### REQUIREMENT
What lines in the listing include "html"? Return a copy of each.

### DATA EXTRACTS
/---
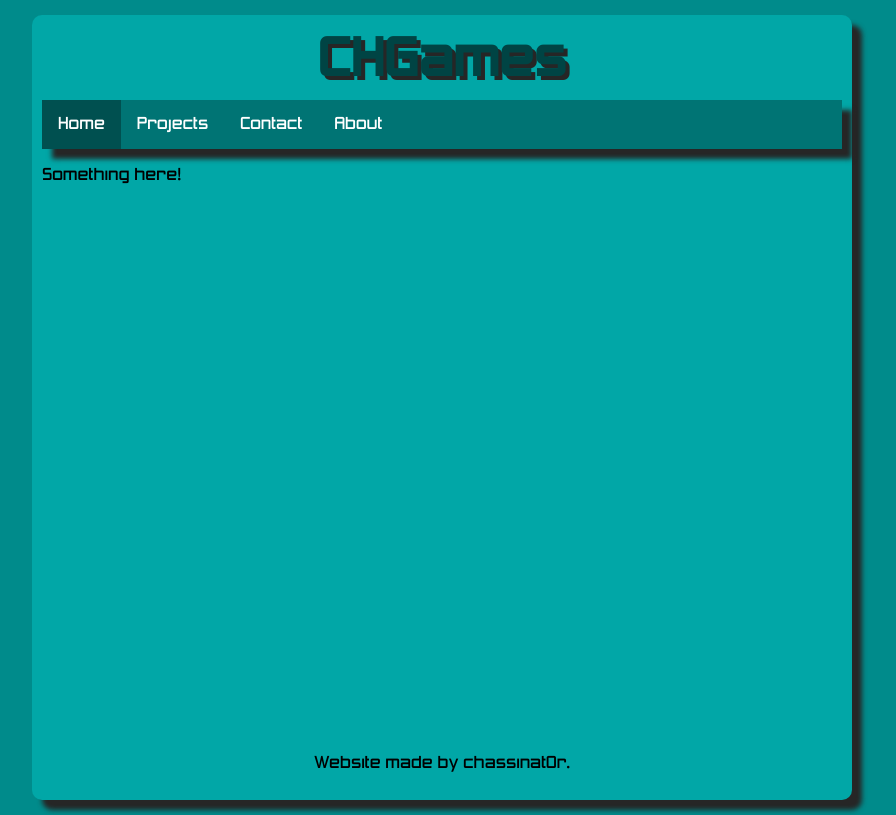
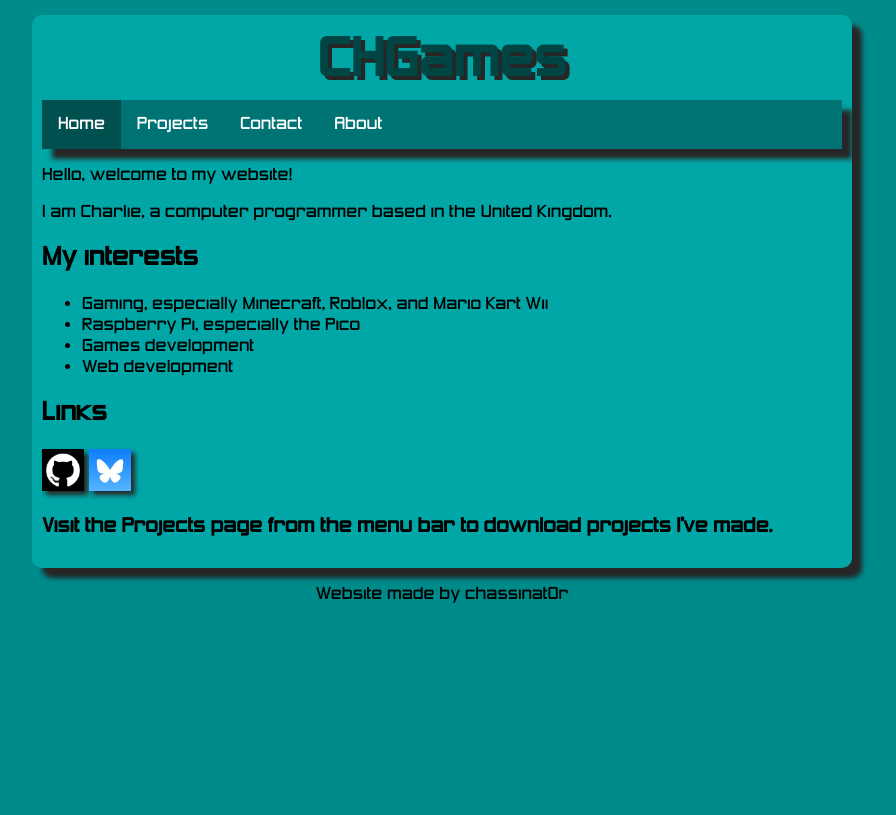
Before and after one commit to chassinat0r/chgames.net, a plain HTML site: page index.html in a window 1280 px wide. Shown: the whole page, without its empty margins (198-1094 px from the left). Drawn offline with Linux system fonts and the light colour scheme.

Commit message:
added social profiles

```diff
--- a/index.html
+++ b/index.html
@@ -17,12 +17,25 @@
                 </ul>
             </div>
             <div class="body">
-                <p>Something here!</p>
+                <p>Hello, welcome to my website!</p>
+                <p>I am Charlie, a computer programmer based in the United Kingdom.</p>
+                <h2>My interests</h2>
+                <ul>
+                    <li>Gaming, especially Minecraft, Roblox, and Mario Kart Wii</li>
+                    <li>Raspberry Pi, especially the Pico</li>
+                    <li>Games development</li>
+                    <li>Web development</li>
+                </ul>
+                <h2>Links</h2>
+                <a href="https://github.com/chassinat0r"><img src="media/links/github.png" alt="GitHub" style="width:42px;height:42px;"></a>
+                <a href="https://bsky.app/profile/chgames.net"><img src="media/links/bsky.png" alt="BlueSky" style="width:42px;height:42px;"></a>
+                <h3>Visit the Projects page from the menu bar to download projects I've made.</h3>
+
             </div>
-            <div class="footer">
-                <p>Website made by chassinat0r.</p>
-            </div>
+
         </section>
-
+        <div class="footer">
+            <p>Website made by chassinat0r</p>
+        </div>
     </body>
 </html>
--- a/styles.css
+++ b/styles.css
@@ -18,7 +18,6 @@ body {
 
 section {
     padding: 10px;
-    height: calc(100% - 35px);
     max-width: 800px;
     margin-top: 15px;
     margin-left: auto;
@@ -72,3 +71,8 @@ div.header li a {
 div.header li.selected {
     background-color: rgb(0, 80, 80);
 }
+
+div.body img {
+    box-shadow: 4px 4px 5px rgb(38, 38, 38);
+
+}
```
Also changed, not shown: media/links/bsky.png (added), media/links/github.png (added).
\---
### YOUR RESPONSE
Before and after one commit to chassinat0r/chgames.net, a plain HTML site: page index.html in a window 1280 px wide. Shown: the whole page, without its empty margins (198-1094 px from the left). Drawn offline with Linux system fonts and the light colour scheme.
--- a/index.html
+++ b/index.html
 </html>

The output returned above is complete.